By the end of the camp the girls accomplished many amazing things including changing a tire for the first time. I asked if any of the girls had ever changed a tire and out of 40 girls only one girl raised her hand!
Above I am sharing with a group of the girls what a real piston and chamber looks like in a car. By the end of the day they could tell you themselves!
Our written surveys and interviews verify that most girls don’t sign up for tech-related classes. Most girls are signed up by parents or coaxed into coming by their friends. With that said, by the end of the week every girl leaves with confidence in themselves and their abilities in STEM.
From left to right: Jill Eiland, Aubrey Clark, Savannah, Lisa Neal-Graves, and Chelsea Hossaini
This transformation Girls Get IT! empowers girls that otherwise would have been missed and possibly never realized their potential in technology. 57% of STEM majors decide in high school; I knew since 5th grade. One week of positive activities with STEM ignites that spark in the girl that may design the next big thing for computers, or may launch the next mission to space, or even become an engineering teacher reaching kids and inspiring them to follow their passion making the world a better place.
This camp would not be possible without a lot of hard work from several people, especially Jim Fister, a mentor and long time supporter of the camps, Mr. Domes my technology teacher from Hillsboro High School who allowed us to use the facility and has always been supportive, and my mom who, without her encouragement, I would not believe that anything is possible. Thank you!
Without opportunities I never would have found my passion in technology. I look back on my experiences and a huge part of encouragement has been the community support. And as I look closer I see Intel’s role in providing both funding and volunteers towards opportunities for kids such as myself. With their help, Girls Get IT! has empowered over 230 girls and we are looking forward to expanding and providing more girls with opportunities to feel confident in STEM.
I am excited to see where Girls Get IT! is going next and am filled with joy that it is continuing even after I leave for college. I look forward and congratulate Ashley on the great job that she is going to do.
I am involved because of the opportunities.

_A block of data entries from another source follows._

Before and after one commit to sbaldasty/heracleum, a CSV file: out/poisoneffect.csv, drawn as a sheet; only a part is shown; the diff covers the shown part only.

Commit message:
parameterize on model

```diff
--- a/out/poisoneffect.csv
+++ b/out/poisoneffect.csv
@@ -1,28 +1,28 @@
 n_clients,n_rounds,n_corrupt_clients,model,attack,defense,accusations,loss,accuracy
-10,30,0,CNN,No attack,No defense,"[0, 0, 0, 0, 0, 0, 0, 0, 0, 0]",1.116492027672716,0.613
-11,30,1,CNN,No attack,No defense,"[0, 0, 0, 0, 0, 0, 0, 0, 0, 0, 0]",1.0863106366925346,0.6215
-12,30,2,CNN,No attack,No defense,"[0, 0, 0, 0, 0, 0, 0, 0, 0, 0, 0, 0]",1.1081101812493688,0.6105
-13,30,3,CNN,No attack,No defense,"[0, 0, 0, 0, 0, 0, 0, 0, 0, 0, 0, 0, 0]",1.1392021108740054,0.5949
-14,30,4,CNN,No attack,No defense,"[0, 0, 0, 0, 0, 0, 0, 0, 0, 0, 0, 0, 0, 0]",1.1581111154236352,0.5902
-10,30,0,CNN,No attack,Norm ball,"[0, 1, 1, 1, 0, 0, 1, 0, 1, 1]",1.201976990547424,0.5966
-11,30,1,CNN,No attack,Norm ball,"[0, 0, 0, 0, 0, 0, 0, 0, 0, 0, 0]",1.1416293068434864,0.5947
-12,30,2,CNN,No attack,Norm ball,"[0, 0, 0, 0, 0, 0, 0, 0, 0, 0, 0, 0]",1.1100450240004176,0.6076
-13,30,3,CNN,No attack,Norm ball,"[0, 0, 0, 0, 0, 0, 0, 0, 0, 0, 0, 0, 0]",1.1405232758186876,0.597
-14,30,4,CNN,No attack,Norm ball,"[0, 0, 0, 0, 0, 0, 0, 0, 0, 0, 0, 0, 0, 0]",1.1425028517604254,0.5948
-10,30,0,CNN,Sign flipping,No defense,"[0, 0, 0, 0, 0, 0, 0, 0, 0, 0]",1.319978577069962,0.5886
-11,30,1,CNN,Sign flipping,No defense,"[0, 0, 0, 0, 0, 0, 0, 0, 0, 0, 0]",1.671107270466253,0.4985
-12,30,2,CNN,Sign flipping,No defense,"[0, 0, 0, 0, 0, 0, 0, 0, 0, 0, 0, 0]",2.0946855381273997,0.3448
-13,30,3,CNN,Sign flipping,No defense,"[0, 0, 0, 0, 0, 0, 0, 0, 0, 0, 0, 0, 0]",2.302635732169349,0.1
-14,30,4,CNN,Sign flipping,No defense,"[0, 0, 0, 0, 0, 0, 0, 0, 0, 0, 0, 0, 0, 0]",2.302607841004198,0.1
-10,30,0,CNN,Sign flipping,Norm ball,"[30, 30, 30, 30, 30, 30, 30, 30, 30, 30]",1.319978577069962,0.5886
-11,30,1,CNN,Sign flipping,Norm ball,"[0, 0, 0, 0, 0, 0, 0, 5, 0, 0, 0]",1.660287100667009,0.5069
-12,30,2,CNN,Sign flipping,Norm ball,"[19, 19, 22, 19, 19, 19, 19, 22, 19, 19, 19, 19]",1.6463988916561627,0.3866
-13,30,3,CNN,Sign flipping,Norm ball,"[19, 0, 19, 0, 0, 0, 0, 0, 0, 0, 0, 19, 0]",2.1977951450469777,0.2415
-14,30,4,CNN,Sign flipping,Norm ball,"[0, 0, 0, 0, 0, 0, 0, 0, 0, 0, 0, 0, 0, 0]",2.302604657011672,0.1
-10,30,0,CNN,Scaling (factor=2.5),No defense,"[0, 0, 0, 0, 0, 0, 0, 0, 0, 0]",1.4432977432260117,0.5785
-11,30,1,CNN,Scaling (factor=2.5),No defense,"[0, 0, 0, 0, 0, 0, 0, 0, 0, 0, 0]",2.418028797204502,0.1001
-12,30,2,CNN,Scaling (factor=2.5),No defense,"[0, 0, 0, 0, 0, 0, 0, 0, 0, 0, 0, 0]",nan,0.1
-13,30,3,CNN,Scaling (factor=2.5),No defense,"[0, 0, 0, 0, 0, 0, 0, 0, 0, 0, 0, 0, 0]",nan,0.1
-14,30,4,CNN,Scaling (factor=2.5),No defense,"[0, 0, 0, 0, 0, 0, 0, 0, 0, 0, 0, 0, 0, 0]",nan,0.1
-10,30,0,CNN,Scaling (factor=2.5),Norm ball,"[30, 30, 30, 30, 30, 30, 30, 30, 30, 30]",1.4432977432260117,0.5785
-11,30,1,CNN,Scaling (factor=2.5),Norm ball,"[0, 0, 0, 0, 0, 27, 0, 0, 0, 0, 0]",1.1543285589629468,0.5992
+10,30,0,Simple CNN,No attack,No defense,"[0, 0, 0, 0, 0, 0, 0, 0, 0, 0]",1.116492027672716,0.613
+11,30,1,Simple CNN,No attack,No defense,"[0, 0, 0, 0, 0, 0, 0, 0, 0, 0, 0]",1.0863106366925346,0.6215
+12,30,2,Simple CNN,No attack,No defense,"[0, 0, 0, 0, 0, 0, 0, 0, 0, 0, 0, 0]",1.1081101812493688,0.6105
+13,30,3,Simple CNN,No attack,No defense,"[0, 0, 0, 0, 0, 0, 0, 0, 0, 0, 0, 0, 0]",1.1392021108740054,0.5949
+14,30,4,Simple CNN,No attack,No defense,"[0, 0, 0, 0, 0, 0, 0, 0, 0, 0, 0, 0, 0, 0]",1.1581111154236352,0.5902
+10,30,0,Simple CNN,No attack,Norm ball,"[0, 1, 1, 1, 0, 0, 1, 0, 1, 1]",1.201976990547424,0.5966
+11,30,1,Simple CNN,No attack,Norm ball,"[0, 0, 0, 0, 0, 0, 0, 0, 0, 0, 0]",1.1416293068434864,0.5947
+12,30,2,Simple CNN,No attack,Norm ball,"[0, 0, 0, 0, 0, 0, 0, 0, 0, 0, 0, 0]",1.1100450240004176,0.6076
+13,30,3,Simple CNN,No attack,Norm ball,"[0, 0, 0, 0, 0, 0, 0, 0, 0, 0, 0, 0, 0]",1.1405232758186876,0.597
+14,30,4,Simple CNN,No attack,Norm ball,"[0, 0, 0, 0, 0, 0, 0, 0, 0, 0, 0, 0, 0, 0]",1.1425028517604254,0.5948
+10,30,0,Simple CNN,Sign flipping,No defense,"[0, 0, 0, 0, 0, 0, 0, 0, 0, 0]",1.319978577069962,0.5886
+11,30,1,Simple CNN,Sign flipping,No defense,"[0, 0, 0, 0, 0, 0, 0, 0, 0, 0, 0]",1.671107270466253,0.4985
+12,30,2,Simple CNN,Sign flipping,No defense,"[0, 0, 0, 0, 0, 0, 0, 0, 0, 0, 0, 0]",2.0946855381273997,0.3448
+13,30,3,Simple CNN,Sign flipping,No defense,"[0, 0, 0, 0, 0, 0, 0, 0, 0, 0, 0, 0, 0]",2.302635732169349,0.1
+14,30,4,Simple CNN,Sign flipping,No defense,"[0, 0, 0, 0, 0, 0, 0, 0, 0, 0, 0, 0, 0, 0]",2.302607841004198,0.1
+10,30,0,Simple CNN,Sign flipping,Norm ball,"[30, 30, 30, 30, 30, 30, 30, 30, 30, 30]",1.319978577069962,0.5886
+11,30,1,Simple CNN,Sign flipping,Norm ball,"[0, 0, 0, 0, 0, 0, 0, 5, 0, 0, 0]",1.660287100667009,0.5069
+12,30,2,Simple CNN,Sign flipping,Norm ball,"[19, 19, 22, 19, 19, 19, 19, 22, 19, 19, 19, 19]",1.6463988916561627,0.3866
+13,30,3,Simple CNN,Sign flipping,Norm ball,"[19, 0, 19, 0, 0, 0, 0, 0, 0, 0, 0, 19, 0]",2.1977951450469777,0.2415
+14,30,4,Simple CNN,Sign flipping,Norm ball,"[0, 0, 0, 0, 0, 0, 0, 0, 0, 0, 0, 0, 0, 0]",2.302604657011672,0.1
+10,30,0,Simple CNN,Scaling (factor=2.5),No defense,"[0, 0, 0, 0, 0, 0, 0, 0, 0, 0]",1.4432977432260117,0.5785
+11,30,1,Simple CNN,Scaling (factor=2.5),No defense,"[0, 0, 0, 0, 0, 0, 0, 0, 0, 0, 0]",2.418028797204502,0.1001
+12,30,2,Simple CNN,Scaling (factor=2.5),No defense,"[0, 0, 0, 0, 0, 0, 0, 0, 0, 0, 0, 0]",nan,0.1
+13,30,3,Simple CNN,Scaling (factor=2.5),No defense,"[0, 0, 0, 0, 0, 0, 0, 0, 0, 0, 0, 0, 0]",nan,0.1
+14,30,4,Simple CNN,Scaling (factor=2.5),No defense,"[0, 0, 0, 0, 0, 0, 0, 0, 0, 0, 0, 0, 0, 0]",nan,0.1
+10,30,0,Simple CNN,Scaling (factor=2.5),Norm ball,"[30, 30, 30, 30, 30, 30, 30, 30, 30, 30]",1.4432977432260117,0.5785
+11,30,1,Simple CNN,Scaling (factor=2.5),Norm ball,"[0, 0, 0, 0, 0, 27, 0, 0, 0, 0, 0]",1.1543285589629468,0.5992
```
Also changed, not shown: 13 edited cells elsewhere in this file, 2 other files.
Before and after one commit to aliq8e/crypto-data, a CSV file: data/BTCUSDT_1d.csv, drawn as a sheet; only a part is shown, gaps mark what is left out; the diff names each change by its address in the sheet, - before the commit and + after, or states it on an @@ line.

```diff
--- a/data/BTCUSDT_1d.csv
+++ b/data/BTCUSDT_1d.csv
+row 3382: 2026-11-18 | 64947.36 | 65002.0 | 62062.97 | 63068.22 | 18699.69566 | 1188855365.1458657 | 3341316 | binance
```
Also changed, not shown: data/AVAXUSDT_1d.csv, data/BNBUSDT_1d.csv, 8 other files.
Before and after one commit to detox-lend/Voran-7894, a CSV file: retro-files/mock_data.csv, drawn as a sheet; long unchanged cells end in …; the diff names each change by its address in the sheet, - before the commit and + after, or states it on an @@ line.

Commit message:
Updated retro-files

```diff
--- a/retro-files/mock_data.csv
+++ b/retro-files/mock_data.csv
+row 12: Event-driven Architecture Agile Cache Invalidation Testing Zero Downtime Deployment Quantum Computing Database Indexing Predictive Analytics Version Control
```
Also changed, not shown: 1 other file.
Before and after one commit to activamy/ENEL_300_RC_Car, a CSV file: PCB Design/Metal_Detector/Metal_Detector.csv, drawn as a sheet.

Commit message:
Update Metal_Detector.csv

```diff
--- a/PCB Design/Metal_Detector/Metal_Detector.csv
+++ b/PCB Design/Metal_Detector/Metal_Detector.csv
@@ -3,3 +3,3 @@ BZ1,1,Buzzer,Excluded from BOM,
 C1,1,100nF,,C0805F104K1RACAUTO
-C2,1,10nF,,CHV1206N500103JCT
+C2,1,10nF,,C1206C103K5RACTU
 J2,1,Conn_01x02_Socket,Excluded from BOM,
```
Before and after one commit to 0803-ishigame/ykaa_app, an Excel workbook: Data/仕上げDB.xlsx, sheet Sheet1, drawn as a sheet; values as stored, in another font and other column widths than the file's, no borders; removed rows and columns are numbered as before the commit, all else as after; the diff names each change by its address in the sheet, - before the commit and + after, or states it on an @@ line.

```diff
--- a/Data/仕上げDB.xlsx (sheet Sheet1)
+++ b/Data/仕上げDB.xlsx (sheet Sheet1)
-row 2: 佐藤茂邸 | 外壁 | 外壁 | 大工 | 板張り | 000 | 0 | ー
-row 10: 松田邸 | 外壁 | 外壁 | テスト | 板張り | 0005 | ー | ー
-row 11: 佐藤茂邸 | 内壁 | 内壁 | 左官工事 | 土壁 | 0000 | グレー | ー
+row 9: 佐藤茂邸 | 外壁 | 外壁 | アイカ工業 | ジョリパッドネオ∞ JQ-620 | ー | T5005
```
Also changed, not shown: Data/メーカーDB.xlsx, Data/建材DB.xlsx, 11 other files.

I have stayed because of the support from mentors. I am continuing because it is my passion to make a difference to advance and empower other girls and women.